He’s opinionated, maniacal, and open to adventure. I’m not sure his tv fans were aware he was an actual chef when he became popular on tv.

There have been many different shows over the years, although they have the same theme. Some of my favorite episodes are when his good friend, Eric Ripert, goes along. Talk about two opposite ends of the spectrum! I would so love to hang out with the two of them. It makes me giggle just to think of them together.

And speaking of Eric Ripert, his pretty French face is featured in Appetites amongst the interesting array of photographs. There’s one photo where I’m not sure if he’s about to laugh or cry. He’s definitely a good sport.

So what’s Appetites about? It’s about what Anthony Bourdain loves – what he likes to cook for himself, for his family, for his friends. Although I did spot a few hard-to-come-by ingredients like truffles, the food in this cookbook is not frilly and fancy. I guess the premise is, even though you’re a chef, at home you’re a home cook, doing home cooking.

So why did I pick this cast-iron grilled chicken recipe as the first to try from Anthony Bourdain’s cookbook? Well, the reason behind it is that in NYC, according to Mr. Bourdain, “outdoor grills and the space to operate them safely, are tough to come by… but anyone can use a cast-iron grill pan to get real char on their food.”

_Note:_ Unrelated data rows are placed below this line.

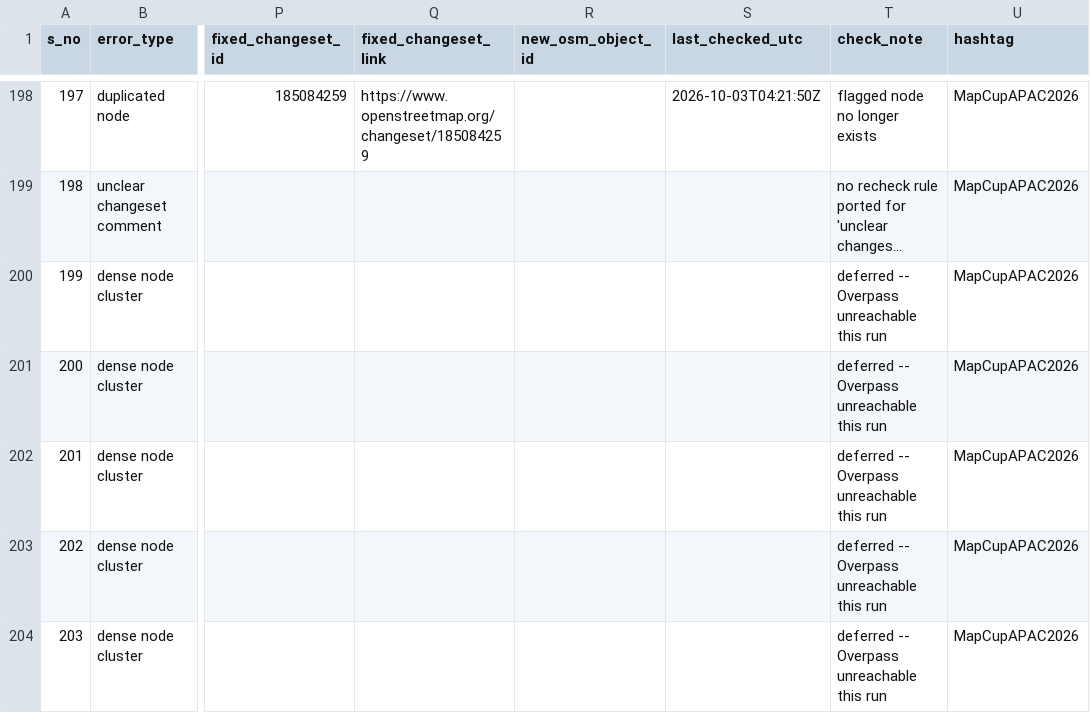
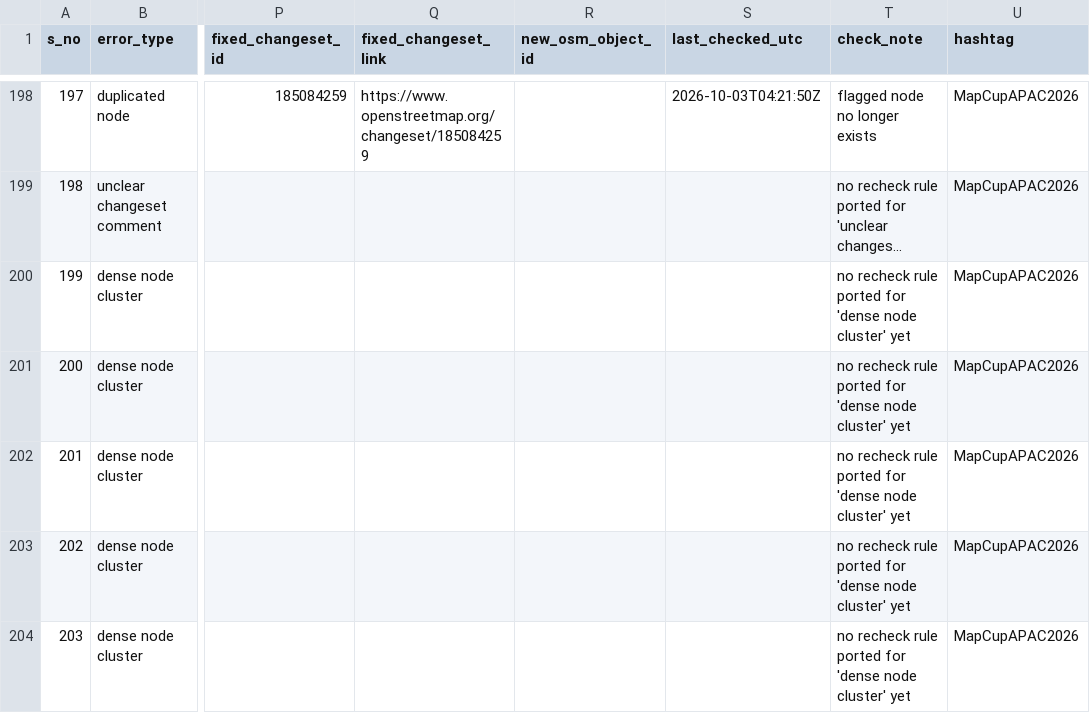
Before and after one commit to KingVik-Planet/MapCupAsia_OSM_QC_Fix_Tracker, a CSV file: data/fix_status_snapshot_1.csv, drawn as a sheet; only a part is shown, gaps mark what is left out; long unchanged cells end in …; the diff covers the shown part only; the diff names each change by its address in the sheet, - before the commit and + after, or states it on an @@ line.

```diff
--- a/data/fix_status_snapshot_1.csv
+++ b/data/fix_status_snapshot_1.csv
-T200:T204 (check_note): deferred -- Overpass unreachable this run
+T200:T204 (check_note): no recheck rule ported for 'dense node cluster' yet
```
Also changed, not shown: 2 added rows and 41 edited cells elsewhere in this file.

I don’t have limitations with outside grilling space, but for much of the summer it’s just too darn hot to stand outside and watch meat cook. Even with cold beer.

So for this yogurt-marinated chicken recipe, the chicken is seared on the stove, and finished in the oven, just like one would do with really thick steaks. I’ve never thought to “finish” chicken in the oven!

Mr. Bourdain doesn’t give any insight into the yogurt marinade, which is disappointing, because it’s sort of Indian, but not really.

Here’s the recipe.

Cast-Iron Grilled Chicken

1 1/2 cups plain whole milk yogurt
1/4 cup olive oil
1 tablespoon ground cumin
15 cardamom pods, crushed
1 tablespoon dried oregano
1 teaspoon freshly ground black pepper
2 to 2 1/2 lbs. boneless, skinless chicken thighs
1-2 tablespoons canola or grape seed oil
Salt to taste
Hot sauce, optional

In a medium mixing bowl, whisk together the yogurt, olive oil, cumin, cardamom, oregano, and pepper.

Place the chicken in a plastic zip-seal bad and pour the yogurt mixture over, making sure each piece of chicken is evenly coated on all sides. Seal and refrigerate for at least 2 hours and up to 24 hours.

Preheat the oven to 400 degrees F. Remove the chicken from the refrigerator and let it sit at room temperature for about 15 minutes.

Rub a grill pan with 1-2 tablespoons of oil, depending on its size. This is the grill pan I used. It has nice sharp edges, even though most of the time I don’t get the char stripes. It’s a Le Creuset.

Begin to heat the grill pan over high heat; you’ll know it’s ready to go when you can see waves of heat shimmering off it. This would be a good time to turn on your kitchen vent and turn any other fans on.

Remove the chicken from the marinade, letting any excess drip off. Pat the chicken dry with paper towels and season it liberally with salt.

Place on the hot grill pan and let cook, undisturbed, for 6 to 7 minutes, so that is is distinctly grill marked.

Using tongs, turn the chicken to cook on the other side for about 5 minutes.

As you can tell, there are no char stripes. However, I did forget to remove the skin on the thighs.

I “grilled” the thighs in two batches. Transfer the chicken, still on the grill pan, to the hot oven to finish cooking for about 10 minutes. The internal temperature should be 150 degrees F at the thickest part.

Remove from the oven, let rest for a few minutes, then serve, sliced or whole, with hot sauce if desired. The flavor of the chicken is fantastic. The cardamom, cumin, and oregano really worked together.

So in the future I think I’ll stick with my cast-iron skillet, and not worry about grill marks.

The whole concept of charring/searing the chicken on the stove, then finishing it in the oven is brilliant. And it worked beautifully. I will certainly be using this technique in the future.

Oh, and adding hot sauce? Brilliant!!!